You're a second-class citizen if you don't know how to read and write today, and in twenty or thirty years the same will be true for people who don't have basic computer programming skills. Those who don't understand--at the very least--the concepts of order-of-execution, variables, data structures and recursion will be as socially and economically disadvantaged as the illiterate are now.
There was a time when literacy and basic arithmetic were skills reserved only to intellectuals and monks. Today our monks are programmers who know how to wield magic and illuminate scrolls of code. If you don't understand what an array is today, or how to loop over it, then you'd better learn or you'll be screwed tomorrow. The reasons unfold below.
Automating the position of computer did more than give the accounting department of large firms better numbers sooner, it also made it possible to render a movie like WALL-E or Toy Story, made it possible to predict the destination of a bullet before it left the barrel, and to create other kinds of communication. If we finish automating the position of manager we'll also discover new applications that are difficult to imagine today. How different? Consider:
IT and Business Development should be the same department; that programmers and technicians should learn something about business and marketing, and that business developers should learn something about programming and computer networking, with the goal of working together as seamlessly as specialized doctors in an ER or chefs in a kitchen.

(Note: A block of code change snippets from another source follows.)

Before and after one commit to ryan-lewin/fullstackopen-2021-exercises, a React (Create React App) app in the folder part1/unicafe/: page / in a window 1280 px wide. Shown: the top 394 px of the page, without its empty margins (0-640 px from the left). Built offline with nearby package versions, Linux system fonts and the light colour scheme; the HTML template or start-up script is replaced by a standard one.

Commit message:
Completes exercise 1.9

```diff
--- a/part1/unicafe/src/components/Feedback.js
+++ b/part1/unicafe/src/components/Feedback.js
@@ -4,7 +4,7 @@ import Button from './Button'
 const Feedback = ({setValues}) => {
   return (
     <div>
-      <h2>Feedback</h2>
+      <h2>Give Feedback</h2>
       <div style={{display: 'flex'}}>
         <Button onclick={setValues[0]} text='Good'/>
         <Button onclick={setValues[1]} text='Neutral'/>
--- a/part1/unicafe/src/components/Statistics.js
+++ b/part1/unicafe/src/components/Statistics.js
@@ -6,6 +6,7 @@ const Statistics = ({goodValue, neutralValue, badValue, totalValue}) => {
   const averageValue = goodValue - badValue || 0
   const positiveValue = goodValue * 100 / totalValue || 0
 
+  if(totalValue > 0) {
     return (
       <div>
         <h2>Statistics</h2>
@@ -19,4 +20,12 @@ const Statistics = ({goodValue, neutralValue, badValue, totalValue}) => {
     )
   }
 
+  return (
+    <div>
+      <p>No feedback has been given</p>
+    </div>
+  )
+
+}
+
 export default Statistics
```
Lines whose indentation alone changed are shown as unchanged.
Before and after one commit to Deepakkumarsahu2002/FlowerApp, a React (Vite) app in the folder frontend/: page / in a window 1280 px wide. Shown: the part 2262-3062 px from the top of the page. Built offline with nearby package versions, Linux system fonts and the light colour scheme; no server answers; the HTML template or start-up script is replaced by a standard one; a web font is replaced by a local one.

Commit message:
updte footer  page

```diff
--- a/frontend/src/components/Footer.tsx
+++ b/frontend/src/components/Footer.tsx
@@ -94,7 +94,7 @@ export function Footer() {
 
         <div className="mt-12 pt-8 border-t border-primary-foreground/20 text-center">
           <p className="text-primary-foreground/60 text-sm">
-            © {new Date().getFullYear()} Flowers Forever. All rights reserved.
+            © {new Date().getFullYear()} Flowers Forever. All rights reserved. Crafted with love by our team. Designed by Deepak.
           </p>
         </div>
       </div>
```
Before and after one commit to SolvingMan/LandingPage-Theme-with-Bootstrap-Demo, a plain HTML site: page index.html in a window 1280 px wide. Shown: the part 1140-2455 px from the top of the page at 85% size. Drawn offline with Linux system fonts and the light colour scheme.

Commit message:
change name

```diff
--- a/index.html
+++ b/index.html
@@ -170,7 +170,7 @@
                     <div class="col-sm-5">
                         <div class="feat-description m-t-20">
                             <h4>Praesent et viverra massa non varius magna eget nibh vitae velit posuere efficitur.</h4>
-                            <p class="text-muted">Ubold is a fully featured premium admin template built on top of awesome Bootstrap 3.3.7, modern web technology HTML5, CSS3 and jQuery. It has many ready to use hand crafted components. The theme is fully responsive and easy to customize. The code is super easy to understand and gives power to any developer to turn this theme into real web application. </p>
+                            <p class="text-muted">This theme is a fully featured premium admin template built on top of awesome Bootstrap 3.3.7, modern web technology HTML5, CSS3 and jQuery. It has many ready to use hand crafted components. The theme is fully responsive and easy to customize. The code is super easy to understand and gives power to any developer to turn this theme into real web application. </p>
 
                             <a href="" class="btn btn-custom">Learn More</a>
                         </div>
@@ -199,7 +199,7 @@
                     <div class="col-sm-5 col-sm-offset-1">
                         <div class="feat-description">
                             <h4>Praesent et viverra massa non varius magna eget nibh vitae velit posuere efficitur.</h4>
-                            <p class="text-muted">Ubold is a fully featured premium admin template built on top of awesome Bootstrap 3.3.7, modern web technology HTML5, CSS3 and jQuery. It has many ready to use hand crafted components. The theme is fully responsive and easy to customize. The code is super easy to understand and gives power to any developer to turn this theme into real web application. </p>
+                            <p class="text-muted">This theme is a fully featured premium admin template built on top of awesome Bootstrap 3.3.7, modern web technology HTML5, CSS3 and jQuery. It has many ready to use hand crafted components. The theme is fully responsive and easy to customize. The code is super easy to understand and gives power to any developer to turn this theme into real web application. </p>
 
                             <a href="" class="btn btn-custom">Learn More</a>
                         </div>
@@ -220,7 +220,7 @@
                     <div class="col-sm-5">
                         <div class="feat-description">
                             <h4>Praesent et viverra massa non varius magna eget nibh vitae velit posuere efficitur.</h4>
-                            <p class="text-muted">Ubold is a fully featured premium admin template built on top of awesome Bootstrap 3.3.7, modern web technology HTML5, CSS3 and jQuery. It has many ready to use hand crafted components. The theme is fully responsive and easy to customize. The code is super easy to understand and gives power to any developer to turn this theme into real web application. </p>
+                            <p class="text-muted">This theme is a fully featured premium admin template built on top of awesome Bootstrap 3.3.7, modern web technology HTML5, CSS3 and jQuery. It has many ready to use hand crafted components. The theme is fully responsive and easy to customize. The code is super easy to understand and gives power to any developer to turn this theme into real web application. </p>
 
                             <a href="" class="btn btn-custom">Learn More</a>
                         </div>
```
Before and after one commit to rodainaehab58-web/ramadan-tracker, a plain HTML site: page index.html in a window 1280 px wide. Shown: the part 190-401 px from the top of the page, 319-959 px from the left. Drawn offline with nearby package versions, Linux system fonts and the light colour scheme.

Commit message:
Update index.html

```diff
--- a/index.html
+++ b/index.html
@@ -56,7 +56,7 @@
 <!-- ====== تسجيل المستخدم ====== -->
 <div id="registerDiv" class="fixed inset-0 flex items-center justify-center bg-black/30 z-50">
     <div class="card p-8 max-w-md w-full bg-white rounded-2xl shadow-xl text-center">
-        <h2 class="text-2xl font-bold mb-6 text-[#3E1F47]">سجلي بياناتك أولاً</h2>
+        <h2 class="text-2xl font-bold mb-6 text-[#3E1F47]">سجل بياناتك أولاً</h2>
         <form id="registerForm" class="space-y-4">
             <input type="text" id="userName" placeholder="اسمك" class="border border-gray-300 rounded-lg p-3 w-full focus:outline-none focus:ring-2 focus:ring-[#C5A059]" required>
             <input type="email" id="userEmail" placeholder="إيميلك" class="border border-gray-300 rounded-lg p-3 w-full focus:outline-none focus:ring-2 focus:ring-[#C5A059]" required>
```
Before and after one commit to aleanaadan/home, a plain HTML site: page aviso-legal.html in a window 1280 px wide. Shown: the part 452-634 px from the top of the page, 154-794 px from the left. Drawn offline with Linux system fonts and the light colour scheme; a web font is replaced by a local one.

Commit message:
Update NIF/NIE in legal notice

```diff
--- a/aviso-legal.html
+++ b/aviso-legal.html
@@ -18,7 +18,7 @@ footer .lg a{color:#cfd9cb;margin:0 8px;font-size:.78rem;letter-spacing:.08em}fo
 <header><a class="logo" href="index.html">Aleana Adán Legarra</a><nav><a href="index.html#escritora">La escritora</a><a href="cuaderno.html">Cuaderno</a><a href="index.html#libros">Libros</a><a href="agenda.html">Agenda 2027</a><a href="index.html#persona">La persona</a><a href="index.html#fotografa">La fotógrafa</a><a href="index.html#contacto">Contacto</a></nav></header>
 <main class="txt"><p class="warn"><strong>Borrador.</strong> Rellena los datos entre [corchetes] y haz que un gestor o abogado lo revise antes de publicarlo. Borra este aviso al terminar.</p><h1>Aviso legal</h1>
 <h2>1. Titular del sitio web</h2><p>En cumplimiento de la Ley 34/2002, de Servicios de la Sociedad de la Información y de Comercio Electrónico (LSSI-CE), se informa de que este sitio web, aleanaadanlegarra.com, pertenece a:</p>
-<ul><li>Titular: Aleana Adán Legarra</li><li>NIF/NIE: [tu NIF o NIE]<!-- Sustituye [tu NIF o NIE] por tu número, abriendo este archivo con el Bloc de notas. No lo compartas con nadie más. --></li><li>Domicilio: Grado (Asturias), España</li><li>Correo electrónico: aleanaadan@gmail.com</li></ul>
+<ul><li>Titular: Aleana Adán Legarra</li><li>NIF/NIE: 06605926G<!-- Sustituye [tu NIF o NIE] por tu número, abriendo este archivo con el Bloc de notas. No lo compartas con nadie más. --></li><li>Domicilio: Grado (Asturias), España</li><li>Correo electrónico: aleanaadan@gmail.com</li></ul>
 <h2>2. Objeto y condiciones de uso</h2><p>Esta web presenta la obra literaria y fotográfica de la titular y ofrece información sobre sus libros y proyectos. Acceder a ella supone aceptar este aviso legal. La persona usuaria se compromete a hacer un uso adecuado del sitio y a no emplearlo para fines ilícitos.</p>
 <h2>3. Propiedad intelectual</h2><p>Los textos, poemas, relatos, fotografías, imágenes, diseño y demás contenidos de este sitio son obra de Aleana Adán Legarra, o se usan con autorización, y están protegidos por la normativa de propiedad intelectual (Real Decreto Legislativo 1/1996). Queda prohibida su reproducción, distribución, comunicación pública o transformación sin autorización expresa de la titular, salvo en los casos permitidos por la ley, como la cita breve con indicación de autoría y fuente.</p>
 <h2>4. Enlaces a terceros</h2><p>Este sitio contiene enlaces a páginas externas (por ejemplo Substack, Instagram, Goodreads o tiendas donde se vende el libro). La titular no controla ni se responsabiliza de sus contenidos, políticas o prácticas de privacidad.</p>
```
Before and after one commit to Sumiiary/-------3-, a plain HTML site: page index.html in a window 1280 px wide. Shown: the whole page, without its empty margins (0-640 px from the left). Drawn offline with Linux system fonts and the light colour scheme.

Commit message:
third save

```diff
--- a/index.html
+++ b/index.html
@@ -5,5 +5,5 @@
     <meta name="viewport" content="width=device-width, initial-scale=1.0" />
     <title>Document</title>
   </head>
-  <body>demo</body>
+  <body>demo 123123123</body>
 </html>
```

That's because software creates business opportunities. It's also because traditional user interfaces--the point-n-click kind--is an overhead that your competition will soon subvert in favor of very high-level languages. A new line of code can now be a new line of revenue, quite literally, as programming languages evolve to model and create products and services as first-class entities. This is not like COBOL, or Java or C++--in fact most of them won't even be Turing Equivalent--this is like R and its logical successors. Your programmers will extend the language that you use to invent the business with, and the expressiveness of that language--in Sapir-Whorf fashion--will determine the kinds of businesses you can conceive of.
Right now IT is constrained by what the business asks it to do. In the future, IT will tell the business what the business could do. And you will not want to be constrained by moving and clicking rectangles on the screen with a mouse, you will want to be speaking to the computer with the same directness a programmer does.
The point of a company is to reduce transaction costs, because delegation of labor and responsibility liberates the motivated class to concentrate on what they do best. Your competitor is hamstrung if he must do the accounting and assembly and customer service all by himself, and there's still no better arrangement than the corporation to bring together all the capital and human resources to deliver the product in a sufficient quantity at the market's price.
But labor comes with high transaction costs, too, and in the past we solved this by dividing companies into departments that abstract-away the details to make them manageable. These departments act like companies with a budget, costs and a service. They were also made possible by technologies that improved with the intercom, the telephone, then email, spreadsheets and Powerpoint. The cost of collaboration got cheaper, but the overhead stayed the same, and so they also began balkanizing into the form of contractors and vendors.
And the law was following them, behaving like software by enabling new modes and opportunities with each feature. First the W-2, then the 1099, then the 401K and the IRA with rollovers. And then COBRA. And then PPACA. They came in and the "company man" went out, no longer expecting to be hired for life and cared-for to the grave by the same firm.
Now Jet Blue's reservation department is staffed entirely by people who work at home, thanks to VOIP, and saves the airliner a monumental sum of money by removing the cost of office space and turnover. It makes profit much larger, but it also makes the company much smaller.
With the detachment of place comes the weakening of affiliation. For now these people work only for one firm, but in the future they may find themselves working for hundreds in any given month. Changes in IT will make it easier for good employees to choose their employers, and this is already the case in some creative fields where desirable programmers, engineers and designers have their pick from the job market. But it will encroach onto other fields, and those who are especially competent at anything will consider it natural to pick their employer each morning, every morning, working remotely or on-site. Competition for jobs will turn into competition to be the job.
The incentive that'll bring these changes is not just to reduce the transaction costs to zero, but to reduce the cost of starting a whole new company to zero. According to the Berne Convention, a work is copyrighted the moment its created, without any further administrative overhead. The same shall happen to entire businesses, when everything from customer support, warrantee service and manufacturing can be provided by vendors on a billed-by-use basis. If you can create a brand and a company by just defining it, then why not define thousands? Why not make natural selection--on a massive scale--part of your strategy?
In the future, both IT and labor will be metered utilities with zero setup costs. In the future, the biggest company in the world may be nothing more than an XML file.